April 14, 2019 #powershell #security
I was researching photo apps when I came across the open source digiKam. Since I was going to download
digiKam-6.0.0-Win64.exe from a mirror site, I wanted to perform some file verification using one of the hash values.
- Filename: Mirrors for digiKam-6.0.0-Win64.exe
- Filename: digiKam-6.0.0-Win64.exe
- Path: /stable/digikam/6.0.0/digiKam-6.0.0-Win64.exe
- Size: 307M (321802858 bytes)
- Last modified: Sun, 10 Feb 2019 08:31:33 GMT (Unix time: 1549787493)
- SHA-256 Hash: 3a39d14bf98641dbce2072c9a68099e15acece4f94897113611e16fa4fcb58e8
- SHA-1 Hash: 7895d692e39e4c90b7c319e85e28b3634b586568
- MD5 Hash: d61404944f63fdf5c2dac3773d056978
I normally use shasum for this task since it is available on Linux, macOS, and Windows using Git Bash.
$ shasum -a 256 digiKam-6.0.0-Win64.exe 3a39d14bf98641dbce2072c9a68099e15acece4f94897113611e16fa4fcb58e8 *digiKam-6.0.0-Win64.exe
Because I was going to suggest this program to a non-developer Windows 10 user, I wanted to find another way for them to verify.
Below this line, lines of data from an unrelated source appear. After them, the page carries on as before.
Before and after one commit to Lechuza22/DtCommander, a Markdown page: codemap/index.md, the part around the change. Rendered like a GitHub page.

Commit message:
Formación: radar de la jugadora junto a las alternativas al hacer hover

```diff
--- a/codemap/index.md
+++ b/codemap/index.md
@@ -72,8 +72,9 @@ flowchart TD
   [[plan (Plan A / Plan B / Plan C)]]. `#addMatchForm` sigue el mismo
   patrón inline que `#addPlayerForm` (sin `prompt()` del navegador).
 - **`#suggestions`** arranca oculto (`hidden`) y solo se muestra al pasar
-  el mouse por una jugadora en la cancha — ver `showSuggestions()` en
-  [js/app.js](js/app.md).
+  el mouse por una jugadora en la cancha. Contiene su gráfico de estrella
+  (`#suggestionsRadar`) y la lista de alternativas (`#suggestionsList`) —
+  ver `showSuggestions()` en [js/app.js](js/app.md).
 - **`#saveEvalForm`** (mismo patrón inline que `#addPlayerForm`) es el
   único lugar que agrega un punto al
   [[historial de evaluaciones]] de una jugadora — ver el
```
Since Windows PowerShell is installed by default, I decided to use PowerShell Get-FileHash.
PS D:\kevin\downloads> Get-FileHash .\digiKam-6.0.0-Win64.exe | Format-List Algorithm : SHA256 Hash : 3A39D14BF98641DBCE2072C9A68099E15ACECE4F94897113611E16FA4FCB58E8 Path : D:\kevin\downloads\digiKam-6.0.0-Win64.exe
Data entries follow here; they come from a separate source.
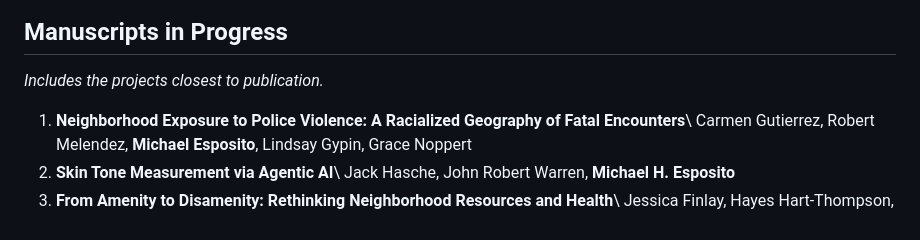
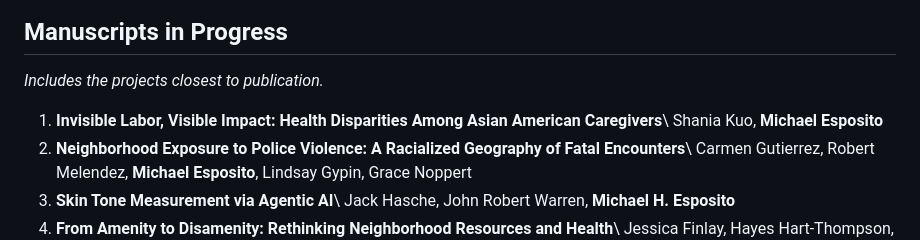
Before and after one commit to mhespo2/mhespo.github.io, a Markdown page: cv.md, the part around the change. GitHub-like rendering.

Commit message:
Add Asian American caregivers manuscript to CV
Co-Authored-By: Claude Opus 5.5 <noreply@anthropic.com>
Claude-Session: https://claude.ai/code/session_018x21KvwdJNNbWGfdFGVhQy

```diff
--- a/cv.md
+++ b/cv.md
@@ -169,6 +169,8 @@ population health; race; statistical methodology; social/spatial context
 
 *Includes the projects closest to publication.*
 
+1. **Invisible Labor, Visible Impact: Health Disparities Among Asian American Caregivers**\\
+   Shania Kuo, **Michael Esposito**
 1. **Neighborhood Exposure to Police Violence: A Racialized Geography of Fatal Encounters**\\
    Carmen Gutierrez, Robert Melendez, **Michael Esposito**, Lindsay Gypin, Grace Noppert
 1. **Skin Tone Measurement via Agentic AI**\\
```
From that output, I can compare the values by copying the value and doing a “find” on the download page. But now that I was playing around with PowerShell, I wanted to explore better ways and did some exploration.
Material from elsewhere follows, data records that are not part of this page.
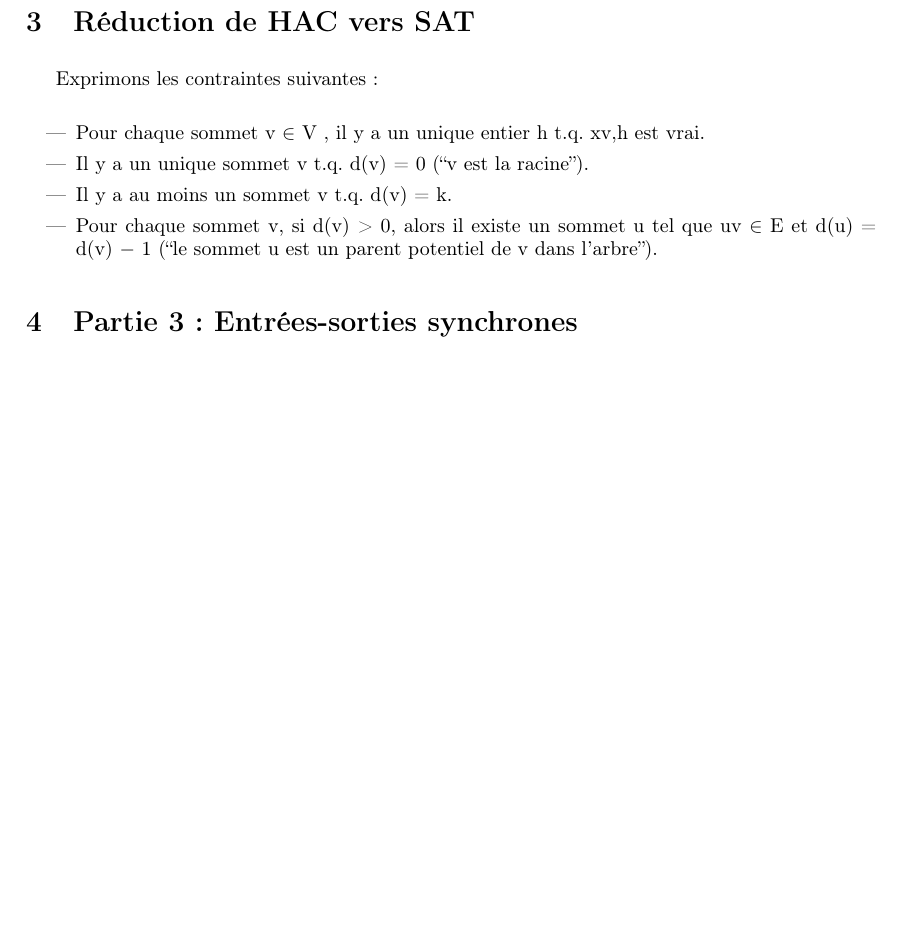
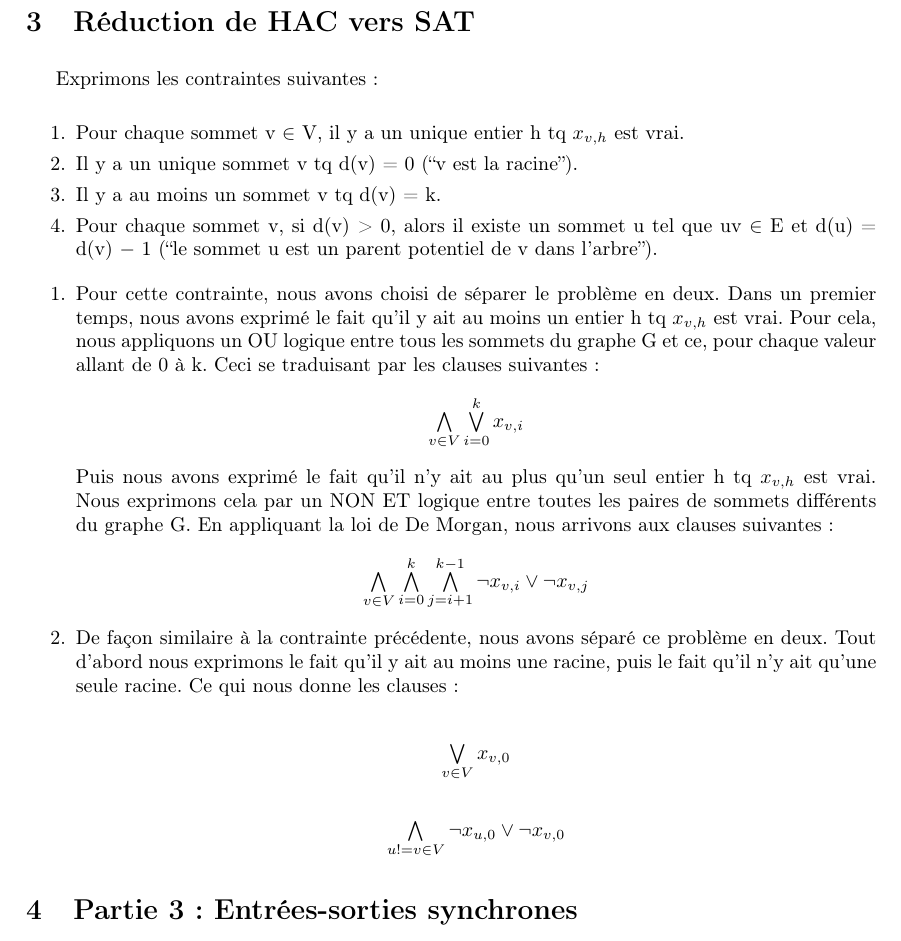
Before and after one commit to gcharlet/MC, a LaTeX document (latex/rapport1.tex): part of page 3 of 3 before the commit and part of page 3 of 4 after it, cut so that both start at the same text, the shorter picture padded with empty space. The pictures show the PDF file latex/rapport1.pdf that the author committed with the source.

Commit message:
contraintes 1 et 2

```diff
--- a/latex/rapport1.tex
+++ b/latex/rapport1.tex
@@ -81,11 +82,39 @@ todo
 \section{Réduction de HAC vers SAT}
 
 Exprimons les contraintes suivantes : \\
-\begin{itemize}
+\begin{enumerate}
 
-\item Pour chaque sommet v ∈ V , il y a un unique entier h t.q. xv,h est vrai.
-\item Il y a un unique sommet v t.q. d(v) = 0 (“v est la racine”).
-\item Il y a au moins un sommet v t.q. d(v) = k.
+\item Pour chaque sommet v ∈ V, il y a un unique entier h tq $x_{v,h}$ est vrai.
+\item Il y a un unique sommet v tq d(v) = 0 (“v est la racine”).
+\item Il y a au moins un sommet v tq d(v) = k.
 \item Pour chaque sommet v, si d(v) > 0, alors il existe un sommet u tel que uv ∈ E et d(u) = d(v) − 1 (“le sommet u est un parent potentiel de v dans l’arbre”).
-\end{itemize}
+\end{enumerate}
 
+\begin{enumerate}
+%%%%% CONTRAINTE 1 %%%%%
+\item
+Pour cette contrainte, nous avons choisi de séparer le problème en deux.
+Dans un premier temps, nous avons exprimé le fait qu'il y ait au moins un entier
+h tq $x_{v, h}$ est vrai. Pour cela, nous appliquons un OU logique entre tous les
+sommets du graphe G et ce, pour chaque valeur allant de 0 à k. Ceci se traduisant
+par les clauses suivantes :
+\begin{center}
+$\bigwedge\limits_{v∈V}^{} \bigvee\limits_{i=0}^{k} x_{v,i}$
+\end{center}
+
+Puis nous avons exprimé le fait qu'il n'y ait au plus qu'un seul entier h tq
+$x_{v, h}$ est vrai. Nous exprimons cela par un NON ET logique entre toutes les
+paires de sommets différents du graphe G. En appliquant la loi de De Morgan, nous
+arrivons aux clauses suivantes :
+\begin{center}
+$\bigwedge\limits_{v∈V}^{} \bigwedge\limits_{i=0}^{k} \bigwedge\limits_{j=i+1}^{k-1} \neg x_{v,i} \vee \neg x_{v,j} $
+\end{center}
+
+%%%%% CONTRAINTE 2 %%%%%
+\item
+De façon similaire à la contrainte précédente, nous avons séparé ce problème en
+deux. Tout d'abord nous exprimons le fait qu'il y ait au moins une racine, puis
+le fait qu'il n'y ait qu'une seule racine. Ce qui nous donne les clauses : \\
+\begin{center}
+$\bigvee\limits_{v∈V}^{} x_{v,0} $
+\end{center}
```
Also changed, not shown: latex/rapport1.pdf, latex/rapport1.tex (13 more changed lines).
PS D:\kevin\downloads> $hash = Get-FileHash .\digiKam-6.0.0-Win64.exe PS D:\kevin\downloads> $hash.hash 3A39D14BF98641DBCE2072C9A68099E15ACECE4F94897113611E16FA4FCB58E8 PS D:\kevin\downloads> $hash.hash -eq "3a39d14bf98641dbce2072c9a68099e15acece4f94897113611e16fa4fcb58e8" True
I wasn’t expecting the case insensitive compare to work, but About Comparison Operators verified this was the default as well as the other options.
By default, all comparison operators are case-insensitive. To make a comparison operator case-sensitive, precede the operator name with a c. For example, the case-sensitive version of -eq is -ceq. To make the case-insensitivity explicit, precede the operator with an i. For example, the explicitly case-insensitive version of -eq is -ieq.
Putting everything together, I can use this 1-liner as future reference.
PS D:\kevin\downloads> (Get-FileHash .\digiKam-6.0.0-Win64.exe).hash -eq "3a39d14bf98641dbce2072c9a68099e15acece4f94897113611e16fa4fcb58e8" True